“I think that we’re resilient,” said Judon, who’s on pace to challenge the single-season NFL sack record of 22 1/2. “We have some games that it looks like we’re all traffic cones, and we have some games that we didn’t play well. But over the last few weeks, we’ve been coming to work, we’ve been talking, we’ve been communicating, and we’ve just been gelling. We’re in a groove right now, but we have to force that. We have to come back to practice, we have to come back to meetings and focus and lock in and execute.”
If the Patriots remain in that defensive groove, they’ll be a tough team to beat, regardless of how poorly their out-of-sync offense — which has scored just two touchdowns during their three-game win streak — is performing. But the road is about to get much tougher for Judon, Wise, Dugger and company.
Four of the Patriots’ final seven games are against offenses ranked in the top four in the NFL in EPA/play: two against the third-ranked Buffalo Bills in Weeks 12 and 18, and one each against the No. 4 Cincinnati Bengals and No. 2 Miami Dolphins in Weeks 16 and 17, respectively. Buffalo, Cincy and Miami also all rank in the top six in points per game.
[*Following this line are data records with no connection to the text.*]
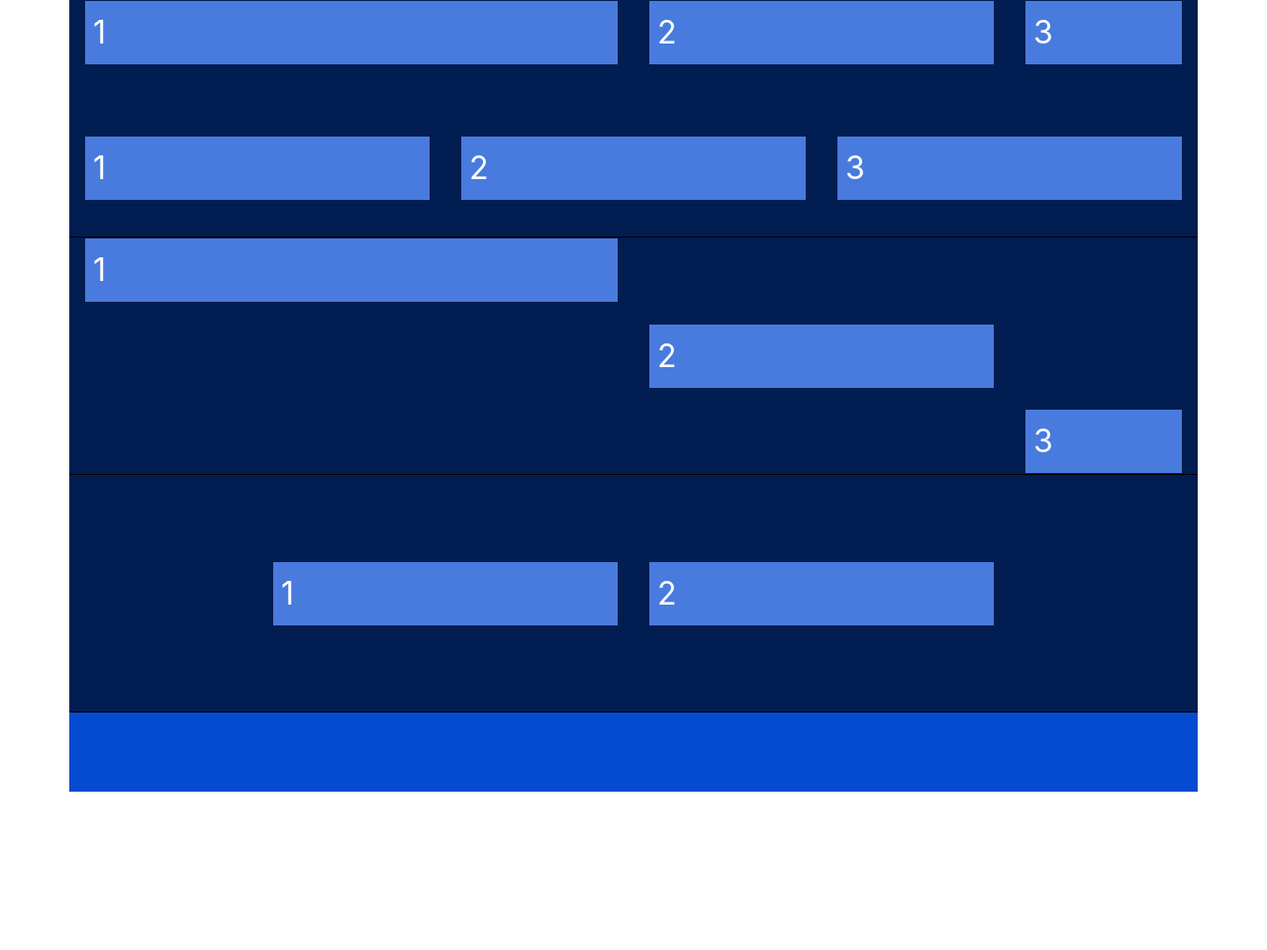
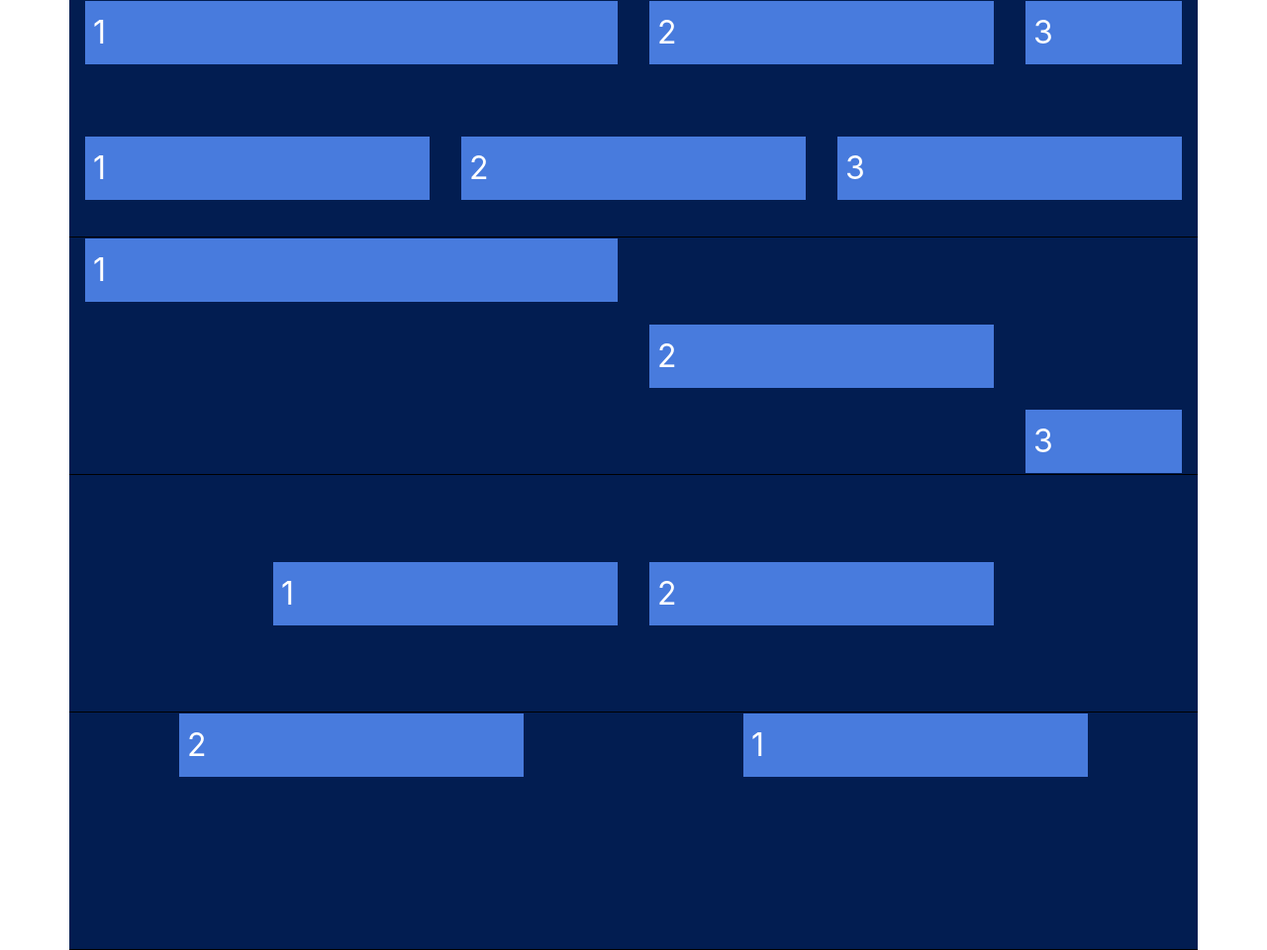
Before and after one commit to Yipeechen/bootstrap4-practice, a website: page index.html in a window 1280 px wide. Shown: the whole page at 99% size. Before the commit the page ends 800 px from the top, so only its background shows below. Drawn offline with nearby package versions, Linux system fonts and the light colour scheme.

Commit message:
order-$ & offset-$ intro

```diff
--- a/index.html
+++ b/index.html
@@ -49,6 +49,15 @@
       <div class="col-4"><span>1</span></div>
       <div class="col-4"><span>2</span></div>
     </div>
+
+    <!-- 排列順序oder ＆ 偏移offset -->
+    <div class="row">
+      <!-- order-first：排列的順序轉為第一個，使用了flex中order: -1 屬性
+           order-$：排列的順序轉為第$個，用來指定各區塊順序，($ = 1~12) -->
+      <!-- offset-$：偏移$個網格數，使用了 margin-left: %屬性 -->
+      <div class="col-4 order-2 offset-2"><span>1</span></div>
+      <div class="col-4 order-1 offset-1"><span>2</span></div>
+    </div>
   </div>
 
 
```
The three outliers also boast offenses filled with top-end talent.
The Minnesota Vikings, whom the Patriots will visit this Thursday night, are shaky and shorthanded on the O-line but feature an elite wide receiver (Justin Jefferson) and an elite running back (Dalvin Cook). The Arizona Cardinals have one of the NFL’s top rushing quarterbacks in Kyler Murray (assuming he’s recovered from his hamstring injury by Week 14) and perennial Pro Bowl wideout DeAndre Hopkins. Las Vegas Raiders receiver Davante Adams was essentially unguardable during joint practices with the Patriots this summer, and Josh McDaniels’ club could get Pro Bowlers Hunter Renfrow and Darren Waller back from injured reserve by the time it hosts New England in Week 15.
If the Patriots’ defense truly is one of the league’s best, it’ll soon have the chance to prove it.
“(There’s) always some things to clean up,” linebacker Ja’Whaun Bentley said, “and I think that is the type of thing that keeps us going — the motivation that we could be perfect.”